Harm Reduction in Malaysia.
In October, two BDP staff attended the International Harm Reduction Conference in Malaysia, to showcase results from several of our exciting research projects to members of the global harm reduction community (read more about our projects and the conference in part one of our review).
Malaysia was chosen to host this year’s conference in recognition of their huge 50% reduction in HIV transmission rates amongst People Who Inject Drugs over the past 10 years. Despite Malaysia’s improved commitment to voluntary drug treatment, a punitive approach to drug use still exists within the country; with 123 Compulsory Drug Detention Centres and a mandatory death penalty for some drug offences.
After the conference we went on the road to meet with some of Malaysia’s fantastic harm reduction projects to find out about more about their success and the challenges they still face.
Our first stop after the conference was the bustling commercial streets of central Kuala Lumpur where we visited two harm reduction projects: IKHLAS, a needle exchange and outreach project run largely by and for people who inject drugs, and SEED (Social & Enabling Environment Development), a project providing HIV support and prevention services to marginalised communities, particularly sex workers and transgendered people.
Established in 2007, SEED provides a drop-in centre, which offers clients with basic health care services and medication pickup. SEED’s drop-in is also the meeting point for clients and their outreach time, for everything from referrals, to information and research gathering, social networking, counselling and other events conducted by each program. Here we met their service users and workers and were given the opportunity to compare our outreach approaches and aspirations.
Although both projects have some financial backing, the funding climate means that staff at IKHLAS currently contribute to rent in order to keep their direct access space open, and SEED produce and sell street snacks outside the project in order to stay afloat.
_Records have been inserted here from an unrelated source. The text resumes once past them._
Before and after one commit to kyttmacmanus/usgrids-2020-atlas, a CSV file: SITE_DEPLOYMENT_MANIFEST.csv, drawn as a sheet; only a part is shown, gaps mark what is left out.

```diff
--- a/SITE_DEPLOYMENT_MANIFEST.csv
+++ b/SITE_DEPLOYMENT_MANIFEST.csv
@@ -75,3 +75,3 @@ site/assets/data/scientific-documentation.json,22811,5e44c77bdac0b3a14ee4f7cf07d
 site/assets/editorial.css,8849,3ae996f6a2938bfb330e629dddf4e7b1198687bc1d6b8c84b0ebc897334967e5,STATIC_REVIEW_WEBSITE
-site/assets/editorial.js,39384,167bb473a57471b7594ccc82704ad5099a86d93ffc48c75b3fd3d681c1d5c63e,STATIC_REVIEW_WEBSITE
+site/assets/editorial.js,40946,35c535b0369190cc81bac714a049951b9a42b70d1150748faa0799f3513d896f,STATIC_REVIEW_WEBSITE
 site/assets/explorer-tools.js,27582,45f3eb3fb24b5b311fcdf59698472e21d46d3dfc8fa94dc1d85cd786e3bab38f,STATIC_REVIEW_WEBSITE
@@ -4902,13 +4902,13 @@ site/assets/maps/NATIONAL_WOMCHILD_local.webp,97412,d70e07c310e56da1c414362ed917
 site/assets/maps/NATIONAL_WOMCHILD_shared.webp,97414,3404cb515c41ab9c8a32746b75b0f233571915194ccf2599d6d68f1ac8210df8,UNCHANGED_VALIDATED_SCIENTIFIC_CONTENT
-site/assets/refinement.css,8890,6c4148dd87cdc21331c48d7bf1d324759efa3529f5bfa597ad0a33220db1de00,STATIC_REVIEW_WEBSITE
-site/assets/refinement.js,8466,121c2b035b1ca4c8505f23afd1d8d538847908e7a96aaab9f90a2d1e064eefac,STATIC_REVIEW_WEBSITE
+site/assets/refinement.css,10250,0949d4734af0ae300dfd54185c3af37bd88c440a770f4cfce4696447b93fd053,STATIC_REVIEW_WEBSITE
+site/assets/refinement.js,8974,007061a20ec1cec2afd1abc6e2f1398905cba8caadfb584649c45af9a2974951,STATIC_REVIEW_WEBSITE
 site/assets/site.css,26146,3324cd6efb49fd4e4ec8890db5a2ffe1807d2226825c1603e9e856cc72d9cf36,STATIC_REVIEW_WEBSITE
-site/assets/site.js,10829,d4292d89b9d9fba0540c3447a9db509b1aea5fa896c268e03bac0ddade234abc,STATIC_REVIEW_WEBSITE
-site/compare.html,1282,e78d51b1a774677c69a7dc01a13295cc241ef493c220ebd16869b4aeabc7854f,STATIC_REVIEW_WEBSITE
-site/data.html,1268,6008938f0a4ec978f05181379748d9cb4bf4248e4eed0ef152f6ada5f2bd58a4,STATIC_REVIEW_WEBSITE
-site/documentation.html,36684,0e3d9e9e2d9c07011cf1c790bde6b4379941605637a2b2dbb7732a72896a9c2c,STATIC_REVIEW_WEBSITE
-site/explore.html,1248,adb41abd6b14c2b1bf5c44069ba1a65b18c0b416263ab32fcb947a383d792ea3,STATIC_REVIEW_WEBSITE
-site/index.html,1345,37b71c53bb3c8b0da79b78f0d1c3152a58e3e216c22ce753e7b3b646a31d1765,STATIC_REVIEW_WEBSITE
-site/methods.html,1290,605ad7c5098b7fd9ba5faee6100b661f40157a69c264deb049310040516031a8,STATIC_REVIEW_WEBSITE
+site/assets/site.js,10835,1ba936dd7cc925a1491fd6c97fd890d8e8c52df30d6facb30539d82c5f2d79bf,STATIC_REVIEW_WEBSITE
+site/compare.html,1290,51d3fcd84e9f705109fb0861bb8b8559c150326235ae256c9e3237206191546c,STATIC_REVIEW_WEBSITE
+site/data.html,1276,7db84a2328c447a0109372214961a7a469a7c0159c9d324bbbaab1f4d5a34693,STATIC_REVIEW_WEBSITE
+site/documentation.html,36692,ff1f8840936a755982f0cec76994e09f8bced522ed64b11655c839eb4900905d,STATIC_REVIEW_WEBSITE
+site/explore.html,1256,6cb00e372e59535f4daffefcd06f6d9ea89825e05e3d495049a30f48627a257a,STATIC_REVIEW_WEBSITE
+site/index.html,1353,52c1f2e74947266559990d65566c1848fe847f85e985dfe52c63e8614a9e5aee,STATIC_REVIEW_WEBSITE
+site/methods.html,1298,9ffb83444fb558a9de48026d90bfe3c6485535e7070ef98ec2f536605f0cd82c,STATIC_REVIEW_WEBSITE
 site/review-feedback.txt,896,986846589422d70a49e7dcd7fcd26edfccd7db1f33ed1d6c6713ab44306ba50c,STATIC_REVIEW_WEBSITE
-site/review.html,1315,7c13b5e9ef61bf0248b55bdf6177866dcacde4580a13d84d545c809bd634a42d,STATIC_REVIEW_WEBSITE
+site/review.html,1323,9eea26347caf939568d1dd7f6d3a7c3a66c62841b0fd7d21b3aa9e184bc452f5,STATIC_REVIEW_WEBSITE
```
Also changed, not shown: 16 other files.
It was inspiring to meet peers so committed to their communities and their work, in the face of a difficult financial and political background.
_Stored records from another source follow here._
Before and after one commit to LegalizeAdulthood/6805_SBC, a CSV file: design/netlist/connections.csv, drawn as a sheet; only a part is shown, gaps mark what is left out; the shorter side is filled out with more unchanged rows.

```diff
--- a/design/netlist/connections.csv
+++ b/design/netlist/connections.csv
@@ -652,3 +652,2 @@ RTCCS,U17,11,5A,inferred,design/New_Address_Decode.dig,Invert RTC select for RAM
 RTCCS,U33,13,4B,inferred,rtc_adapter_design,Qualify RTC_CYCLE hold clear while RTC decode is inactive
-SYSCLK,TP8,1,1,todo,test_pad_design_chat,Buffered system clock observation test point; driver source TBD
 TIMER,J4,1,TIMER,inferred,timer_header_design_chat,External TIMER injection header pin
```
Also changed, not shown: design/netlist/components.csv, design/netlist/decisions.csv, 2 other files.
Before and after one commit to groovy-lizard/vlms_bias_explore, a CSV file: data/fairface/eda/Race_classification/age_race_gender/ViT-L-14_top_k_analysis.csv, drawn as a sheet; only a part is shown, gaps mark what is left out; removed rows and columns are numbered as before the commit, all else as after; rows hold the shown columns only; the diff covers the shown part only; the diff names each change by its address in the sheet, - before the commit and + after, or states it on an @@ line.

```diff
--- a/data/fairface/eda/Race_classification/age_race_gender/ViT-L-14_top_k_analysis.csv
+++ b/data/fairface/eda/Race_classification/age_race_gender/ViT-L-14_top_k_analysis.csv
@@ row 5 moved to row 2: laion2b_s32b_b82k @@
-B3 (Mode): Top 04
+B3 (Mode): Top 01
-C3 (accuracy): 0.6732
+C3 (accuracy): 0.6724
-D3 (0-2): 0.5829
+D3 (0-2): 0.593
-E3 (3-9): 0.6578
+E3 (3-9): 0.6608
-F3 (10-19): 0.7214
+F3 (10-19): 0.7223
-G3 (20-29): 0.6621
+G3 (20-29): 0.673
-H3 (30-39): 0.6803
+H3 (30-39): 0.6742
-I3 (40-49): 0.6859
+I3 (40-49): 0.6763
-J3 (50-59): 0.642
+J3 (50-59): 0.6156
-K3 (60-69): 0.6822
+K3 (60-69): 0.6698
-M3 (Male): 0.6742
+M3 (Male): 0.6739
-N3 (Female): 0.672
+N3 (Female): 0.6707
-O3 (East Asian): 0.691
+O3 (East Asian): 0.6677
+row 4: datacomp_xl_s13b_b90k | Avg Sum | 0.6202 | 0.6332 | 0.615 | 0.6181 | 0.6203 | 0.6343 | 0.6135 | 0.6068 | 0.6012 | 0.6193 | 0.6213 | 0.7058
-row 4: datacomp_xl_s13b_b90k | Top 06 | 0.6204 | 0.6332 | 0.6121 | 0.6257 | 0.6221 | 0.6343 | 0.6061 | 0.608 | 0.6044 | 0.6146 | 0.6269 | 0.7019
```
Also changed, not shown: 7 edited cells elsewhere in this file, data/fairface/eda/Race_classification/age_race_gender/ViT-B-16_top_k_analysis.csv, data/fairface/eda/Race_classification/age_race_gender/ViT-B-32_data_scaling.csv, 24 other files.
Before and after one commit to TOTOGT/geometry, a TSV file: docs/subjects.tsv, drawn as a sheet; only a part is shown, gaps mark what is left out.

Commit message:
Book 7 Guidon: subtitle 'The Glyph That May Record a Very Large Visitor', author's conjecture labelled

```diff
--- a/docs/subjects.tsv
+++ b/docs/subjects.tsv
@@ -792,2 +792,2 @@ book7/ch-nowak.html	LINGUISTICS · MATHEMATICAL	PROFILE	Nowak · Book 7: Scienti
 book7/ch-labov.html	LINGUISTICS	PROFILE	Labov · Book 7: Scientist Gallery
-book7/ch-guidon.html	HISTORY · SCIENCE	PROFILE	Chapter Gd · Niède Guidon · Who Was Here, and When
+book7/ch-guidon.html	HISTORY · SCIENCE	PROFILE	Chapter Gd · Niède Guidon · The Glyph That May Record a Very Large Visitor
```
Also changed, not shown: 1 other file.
Stay tuned for part three where we travelled to meet organisation in Hanoi, Vietnam, where there remains a similar conflict between drug control laws and HIV prevention goals.